Difference listings:
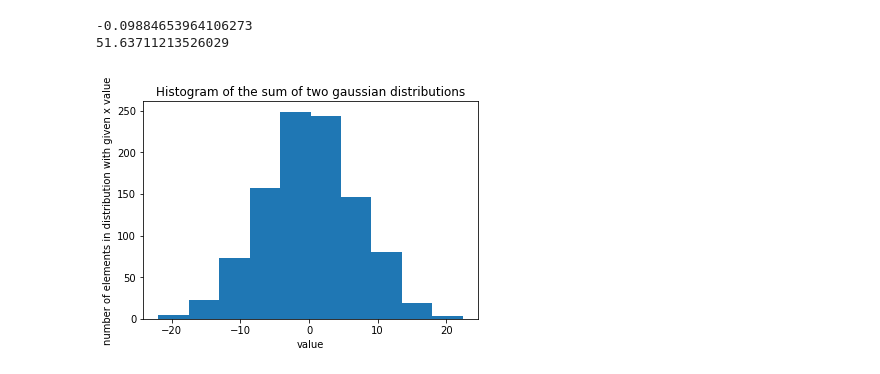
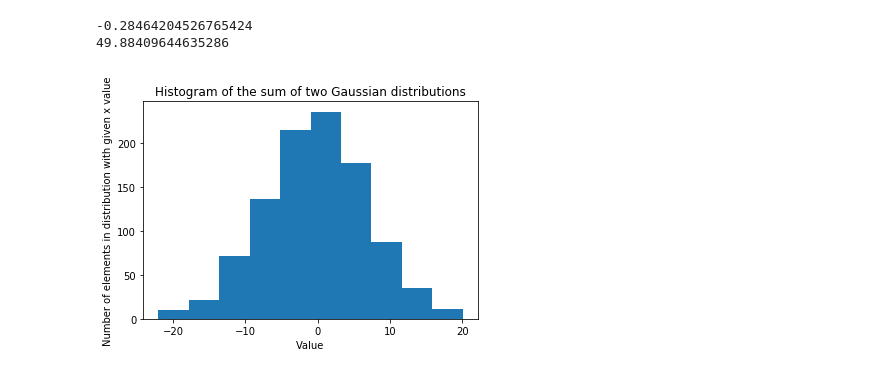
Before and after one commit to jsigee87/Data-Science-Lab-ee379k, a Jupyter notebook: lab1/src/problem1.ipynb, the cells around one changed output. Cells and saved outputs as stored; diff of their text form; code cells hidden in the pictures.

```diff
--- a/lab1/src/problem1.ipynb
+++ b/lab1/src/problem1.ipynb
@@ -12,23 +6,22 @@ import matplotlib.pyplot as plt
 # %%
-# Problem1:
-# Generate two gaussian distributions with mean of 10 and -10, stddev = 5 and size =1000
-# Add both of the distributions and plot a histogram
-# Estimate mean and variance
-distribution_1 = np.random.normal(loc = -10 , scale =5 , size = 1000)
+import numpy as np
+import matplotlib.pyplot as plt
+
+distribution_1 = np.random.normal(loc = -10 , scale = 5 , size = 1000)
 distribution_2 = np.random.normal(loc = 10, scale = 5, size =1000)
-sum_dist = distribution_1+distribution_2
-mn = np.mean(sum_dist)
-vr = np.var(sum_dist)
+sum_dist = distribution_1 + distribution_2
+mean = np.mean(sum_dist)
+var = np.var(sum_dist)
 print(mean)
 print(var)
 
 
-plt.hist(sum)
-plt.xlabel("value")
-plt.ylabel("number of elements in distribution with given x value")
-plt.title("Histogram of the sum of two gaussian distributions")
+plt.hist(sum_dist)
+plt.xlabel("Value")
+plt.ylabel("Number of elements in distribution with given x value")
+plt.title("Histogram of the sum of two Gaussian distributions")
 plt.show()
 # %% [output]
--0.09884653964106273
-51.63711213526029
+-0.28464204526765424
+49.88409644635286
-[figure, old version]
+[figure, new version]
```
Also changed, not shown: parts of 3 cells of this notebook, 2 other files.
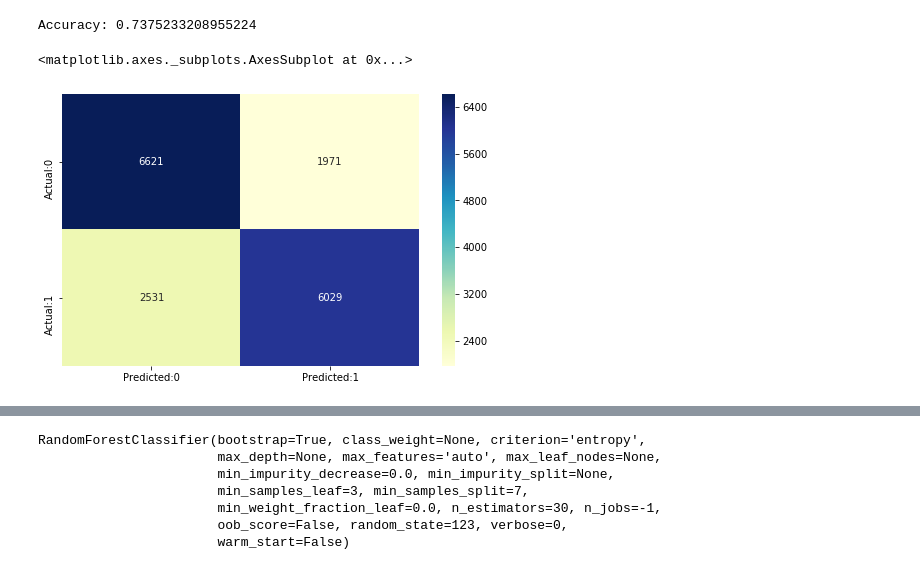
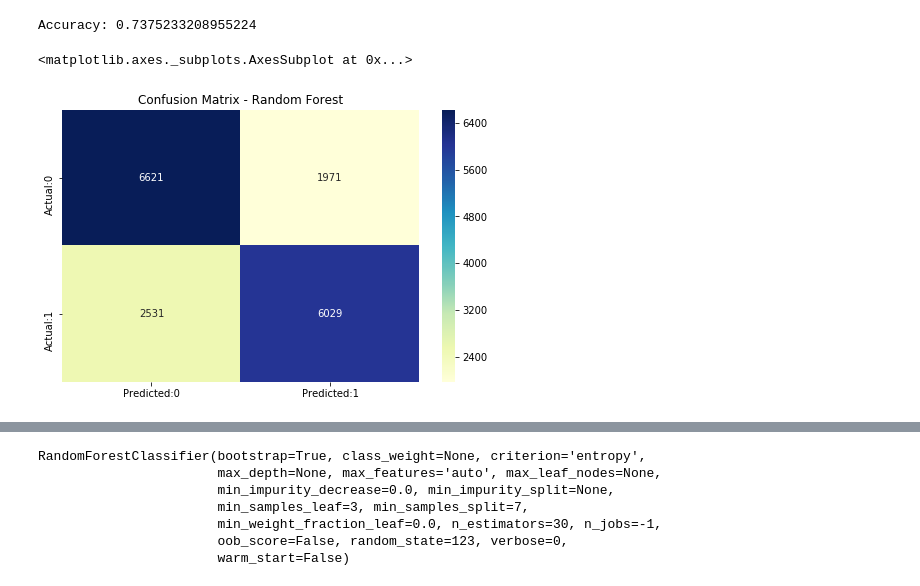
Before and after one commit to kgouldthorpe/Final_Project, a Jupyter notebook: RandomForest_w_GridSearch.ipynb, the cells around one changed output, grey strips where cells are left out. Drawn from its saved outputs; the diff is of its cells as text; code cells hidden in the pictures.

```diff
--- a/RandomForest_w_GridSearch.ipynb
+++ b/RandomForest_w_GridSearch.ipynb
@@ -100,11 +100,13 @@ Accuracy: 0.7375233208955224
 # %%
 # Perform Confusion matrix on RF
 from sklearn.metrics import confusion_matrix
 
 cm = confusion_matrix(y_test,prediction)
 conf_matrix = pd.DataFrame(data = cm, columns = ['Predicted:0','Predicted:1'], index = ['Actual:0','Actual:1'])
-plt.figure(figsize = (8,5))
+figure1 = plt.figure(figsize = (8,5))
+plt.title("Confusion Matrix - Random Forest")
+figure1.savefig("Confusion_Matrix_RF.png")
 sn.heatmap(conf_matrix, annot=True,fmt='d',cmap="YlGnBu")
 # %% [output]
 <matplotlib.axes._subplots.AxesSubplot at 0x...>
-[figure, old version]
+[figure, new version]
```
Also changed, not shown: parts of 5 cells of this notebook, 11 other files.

TO DO: Drop the images and copy all the data exactly.

OUTPUT FOR THIS TASK:
Before and after one commit to jsigee87/Data-Science-Lab-ee379k, a Jupyter notebook: lab1/src/problem1.ipynb, the cells around one changed output. Cells and saved outputs as stored; diff of their text form; code cells hidden in the pictures.

```diff
--- a/lab1/src/problem1.ipynb
+++ b/lab1/src/problem1.ipynb
@@ -12,23 +6,22 @@ import matplotlib.pyplot as plt
 # %%
-# Problem1:
-# Generate two gaussian distributions with mean of 10 and -10, stddev = 5 and size =1000
-# Add both of the distributions and plot a histogram
-# Estimate mean and variance
-distribution_1 = np.random.normal(loc = -10 , scale =5 , size = 1000)
+import numpy as np
+import matplotlib.pyplot as plt
+
+distribution_1 = np.random.normal(loc = -10 , scale = 5 , size = 1000)
 distribution_2 = np.random.normal(loc = 10, scale = 5, size =1000)
-sum_dist = distribution_1+distribution_2
-mn = np.mean(sum_dist)
-vr = np.var(sum_dist)
+sum_dist = distribution_1 + distribution_2
+mean = np.mean(sum_dist)
+var = np.var(sum_dist)
 print(mean)
 print(var)
 
 
-plt.hist(sum)
-plt.xlabel("value")
-plt.ylabel("number of elements in distribution with given x value")
-plt.title("Histogram of the sum of two gaussian distributions")
+plt.hist(sum_dist)
+plt.xlabel("Value")
+plt.ylabel("Number of elements in distribution with given x value")
+plt.title("Histogram of the sum of two Gaussian distributions")
 plt.show()
 # %% [output]
--0.09884653964106273
-51.63711213526029
+-0.28464204526765424
+49.88409644635286
-[figure, old version]
+[figure, new version]
```
Also changed, not shown: parts of 3 cells of this notebook, 2 other files.
Before and after one commit to kgouldthorpe/Final_Project, a Jupyter notebook: RandomForest_w_GridSearch.ipynb, the cells around one changed output, grey strips where cells are left out. Drawn from its saved outputs; the diff is of its cells as text; code cells hidden in the pictures.

```diff
--- a/RandomForest_w_GridSearch.ipynb
+++ b/RandomForest_w_GridSearch.ipynb
@@ -100,11 +100,13 @@ Accuracy: 0.7375233208955224
 # %%
 # Perform Confusion matrix on RF
 from sklearn.metrics import confusion_matrix
 
 cm = confusion_matrix(y_test,prediction)
 conf_matrix = pd.DataFrame(data = cm, columns = ['Predicted:0','Predicted:1'], index = ['Actual:0','Actual:1'])
-plt.figure(figsize = (8,5))
+figure1 = plt.figure(figsize = (8,5))
+plt.title("Confusion Matrix - Random Forest")
+figure1.savefig("Confusion_Matrix_RF.png")
 sn.heatmap(conf_matrix, annot=True,fmt='d',cmap="YlGnBu")
 # %% [output]
 <matplotlib.axes._subplots.AxesSubplot at 0x...>
-[figure, old version]
+[figure, new version]
```
Also changed, not shown: parts of 5 cells of this notebook, 11 other files.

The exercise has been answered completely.